ABOUT THIS TASK ▸ Filter the records down to the lines that hold the word "source", and copy each of those lines.

DATA RECORDS ▸
[Start of Attachment]
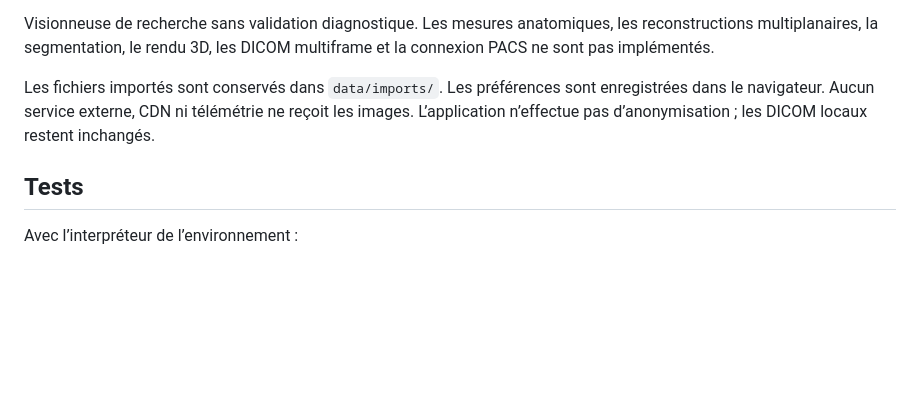
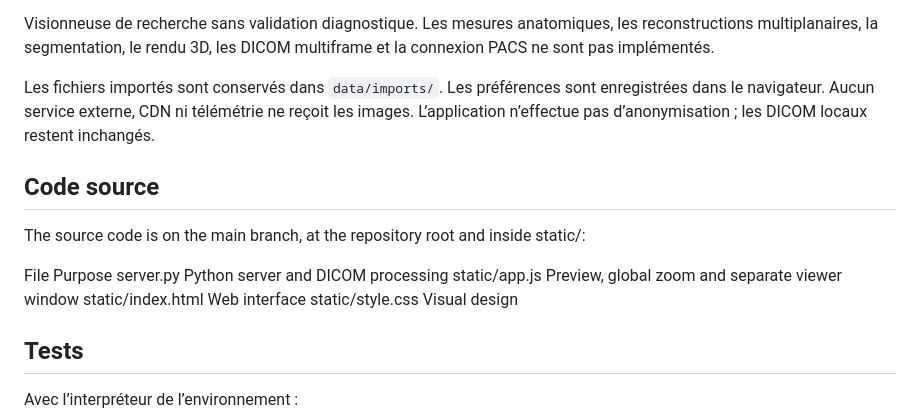
Before and after one commit to dhnguyends/lumina-dicom-viewer, a Markdown page: README.md, the part around the change. GitHub-like rendering; blank space fills up the shorter version.

Commit message:
Add source code section to README
Added a section detailing the source code files and their purposes.

```diff
--- a/README.md
+++ b/README.md
@@ -75,6 +75,16 @@ Visionneuse de recherche sans validation diagnostique. Les mesures anatomiques,
 
 Les fichiers importés sont conservés dans `data/imports/`. Les préférences sont enregistrées dans le navigateur. Aucun service externe, CDN ni télémétrie ne reçoit les images. L’application n’effectue pas d’anonymisation ; les DICOM locaux restent inchangés.
 
+## Code source
+
+The source code is on the main branch, at the repository root and inside static/:
+
+File	               Purpose
+server.py	           Python server and DICOM processing
+static/app.js	       Preview, global zoom and separate viewer window
+static/index.html	   Web interface
+static/style.css	   Visual design
+
 ## Tests
 
 Avec l’interpréteur de l’environnement :
```
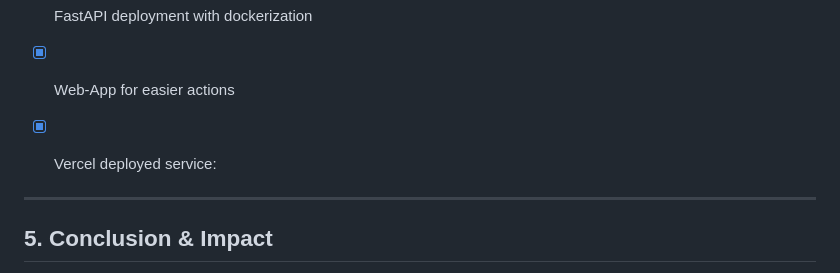
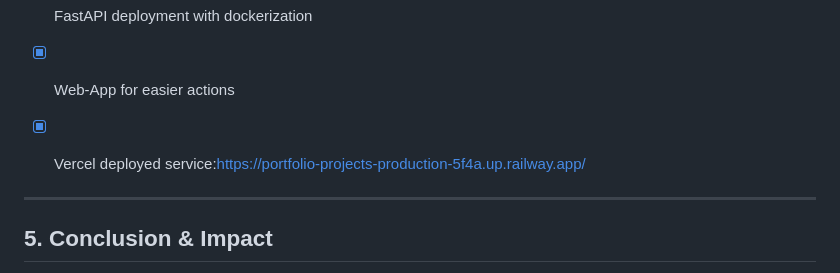
Before and after one commit to MahmoudEssam707/portfolio-projects, a Markdown page: Data-Science/CDB - Cancer Detction in Blood/readme.md, the part around the change. GitHub-like rendering.

```diff
--- a/Data-Science/CDB - Cancer Detction in Blood/readme.md
+++ b/Data-Science/CDB - Cancer Detction in Blood/readme.md
@@ -120,7 +120,7 @@ The model ensures **no myeloblast cases are missed**, crucial for early leukemia
 - [x] MLflow integration
 - [x] FastAPI deployment with dockerization
 - [x] Web-App for easier actions
-- [x] Vercel deployed service:
+- [x] Vercel deployed service:https://portfolio-projects-production-5f4a.up.railway.app/
 
 
 ---
```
[End of Attachment]
COMPLETED EXERCISE ▸
Add source code section to README
Added a section detailing the source code files and their purposes.
+## Code source
+The source code is on the main branch, at the repository root and inside static/:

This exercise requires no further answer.